[What the exercise asks]:
Output all entries exactly as they appear and skip the pictures.

[Excerpted data]:

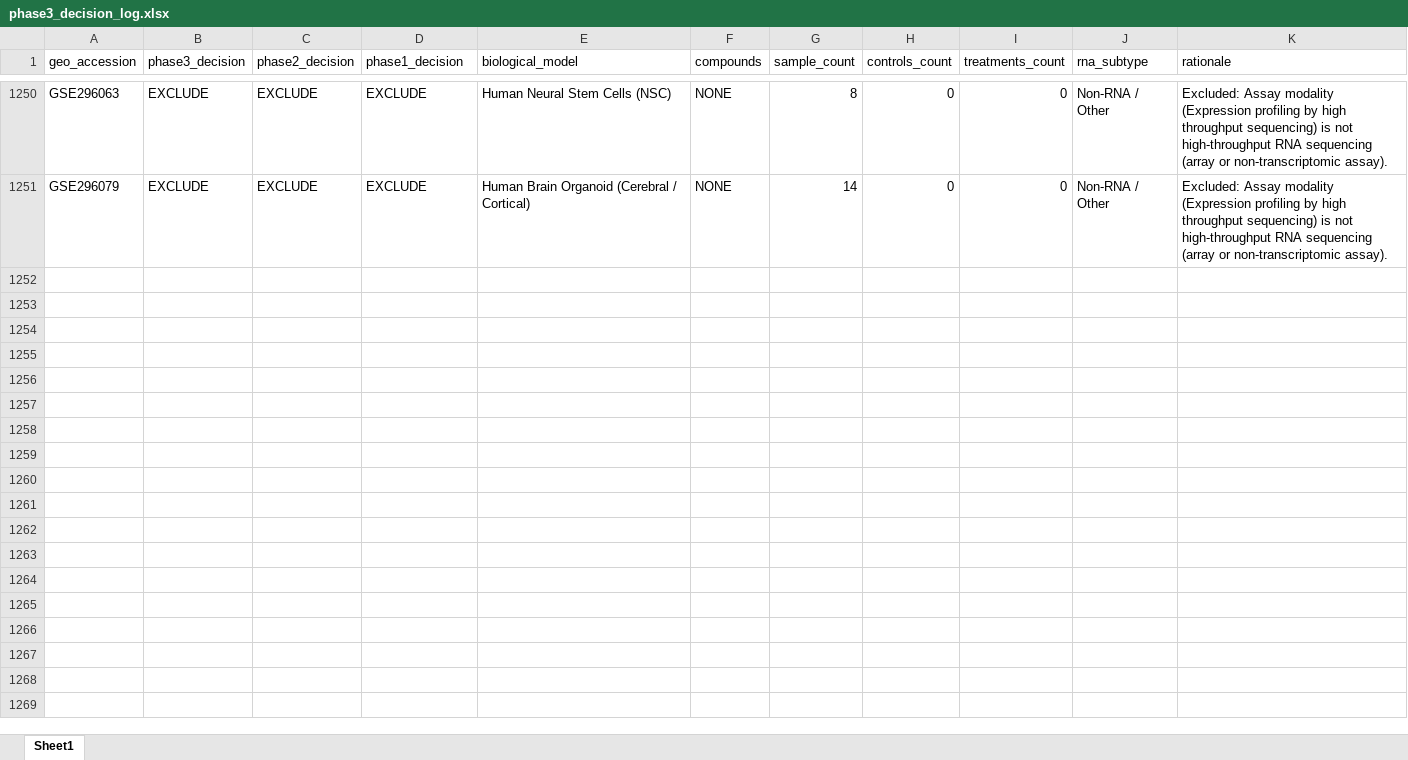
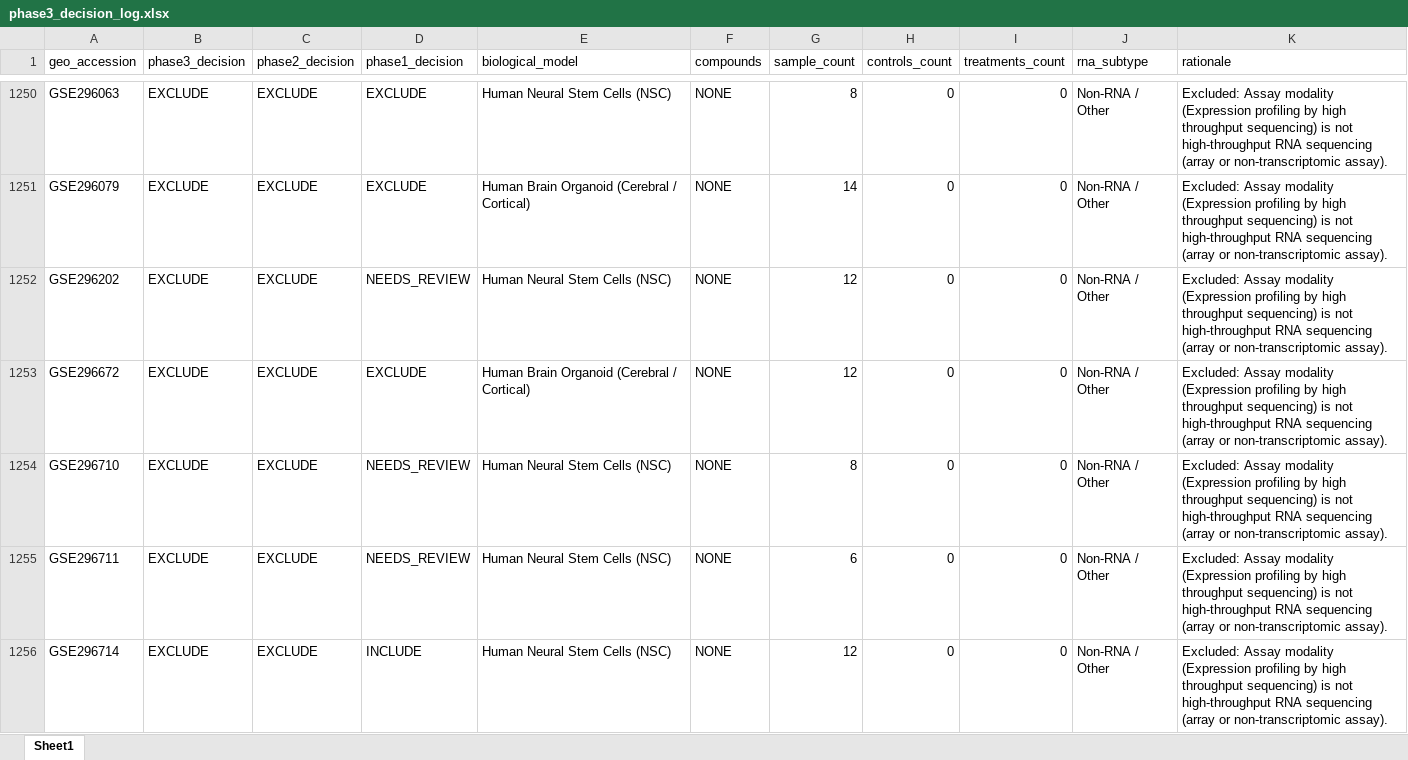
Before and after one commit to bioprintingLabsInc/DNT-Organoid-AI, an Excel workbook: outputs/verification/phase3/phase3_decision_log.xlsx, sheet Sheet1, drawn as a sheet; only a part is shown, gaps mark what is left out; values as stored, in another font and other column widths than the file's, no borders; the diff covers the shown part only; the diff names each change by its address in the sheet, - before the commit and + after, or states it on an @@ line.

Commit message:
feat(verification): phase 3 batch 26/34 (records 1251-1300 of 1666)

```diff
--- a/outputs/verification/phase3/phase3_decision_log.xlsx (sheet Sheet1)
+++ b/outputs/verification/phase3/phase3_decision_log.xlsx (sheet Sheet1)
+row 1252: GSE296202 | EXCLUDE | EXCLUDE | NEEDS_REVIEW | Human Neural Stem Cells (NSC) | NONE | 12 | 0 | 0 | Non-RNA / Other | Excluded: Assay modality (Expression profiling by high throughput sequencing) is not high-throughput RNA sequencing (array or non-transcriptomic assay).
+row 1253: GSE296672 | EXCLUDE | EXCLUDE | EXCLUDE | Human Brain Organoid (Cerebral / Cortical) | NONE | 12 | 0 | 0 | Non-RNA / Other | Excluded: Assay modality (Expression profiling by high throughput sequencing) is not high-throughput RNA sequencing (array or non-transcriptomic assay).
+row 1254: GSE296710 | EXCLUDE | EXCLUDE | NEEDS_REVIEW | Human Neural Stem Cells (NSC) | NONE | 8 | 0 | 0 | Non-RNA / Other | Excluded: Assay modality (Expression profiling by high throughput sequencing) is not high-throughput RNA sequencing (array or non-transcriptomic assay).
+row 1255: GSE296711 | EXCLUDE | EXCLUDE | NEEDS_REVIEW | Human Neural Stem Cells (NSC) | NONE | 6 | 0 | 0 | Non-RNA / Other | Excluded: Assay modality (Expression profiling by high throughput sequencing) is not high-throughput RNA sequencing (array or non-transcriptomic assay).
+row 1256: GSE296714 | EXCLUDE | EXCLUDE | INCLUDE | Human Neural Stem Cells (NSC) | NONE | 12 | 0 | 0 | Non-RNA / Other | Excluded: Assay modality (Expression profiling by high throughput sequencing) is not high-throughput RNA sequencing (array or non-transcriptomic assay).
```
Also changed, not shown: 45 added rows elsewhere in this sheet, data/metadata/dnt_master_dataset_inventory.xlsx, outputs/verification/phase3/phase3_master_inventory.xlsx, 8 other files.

[Exercise answer]:
Before and after one commit to bioprintingLabsInc/DNT-Organoid-AI, an Excel workbook: outputs/verification/phase3/phase3_decision_log.xlsx, sheet Sheet1, drawn as a sheet; only a part is shown, gaps mark what is left out; values as stored, in another font and other column widths than the file's, no borders; the diff covers the shown part only; the diff names each change by its address in the sheet, - before the commit and + after, or states it on an @@ line.

Commit message:
feat(verification): phase 3 batch 26/34 (records 1251-1300 of 1666)

```diff
--- a/outputs/verification/phase3/phase3_decision_log.xlsx (sheet Sheet1)
+++ b/outputs/verification/phase3/phase3_decision_log.xlsx (sheet Sheet1)
+row 1252: GSE296202 | EXCLUDE | EXCLUDE | NEEDS_REVIEW | Human Neural Stem Cells (NSC) | NONE | 12 | 0 | 0 | Non-RNA / Other | Excluded: Assay modality (Expression profiling by high throughput sequencing) is not high-throughput RNA sequencing (array or non-transcriptomic assay).
+row 1253: GSE296672 | EXCLUDE | EXCLUDE | EXCLUDE | Human Brain Organoid (Cerebral / Cortical) | NONE | 12 | 0 | 0 | Non-RNA / Other | Excluded: Assay modality (Expression profiling by high throughput sequencing) is not high-throughput RNA sequencing (array or non-transcriptomic assay).
+row 1254: GSE296710 | EXCLUDE | EXCLUDE | NEEDS_REVIEW | Human Neural Stem Cells (NSC) | NONE | 8 | 0 | 0 | Non-RNA / Other | Excluded: Assay modality (Expression profiling by high throughput sequencing) is not high-throughput RNA sequencing (array or non-transcriptomic assay).
+row 1255: GSE296711 | EXCLUDE | EXCLUDE | NEEDS_REVIEW | Human Neural Stem Cells (NSC) | NONE | 6 | 0 | 0 | Non-RNA / Other | Excluded: Assay modality (Expression profiling by high throughput sequencing) is not high-throughput RNA sequencing (array or non-transcriptomic assay).
+row 1256: GSE296714 | EXCLUDE | EXCLUDE | INCLUDE | Human Neural Stem Cells (NSC) | NONE | 12 | 0 | 0 | Non-RNA / Other | Excluded: Assay modality (Expression profiling by high throughput sequencing) is not high-throughput RNA sequencing (array or non-transcriptomic assay).
```
Also changed, not shown: 45 added rows elsewhere in this sheet, data/metadata/dnt_master_dataset_inventory.xlsx, outputs/verification/phase3/phase3_master_inventory.xlsx, 8 other files.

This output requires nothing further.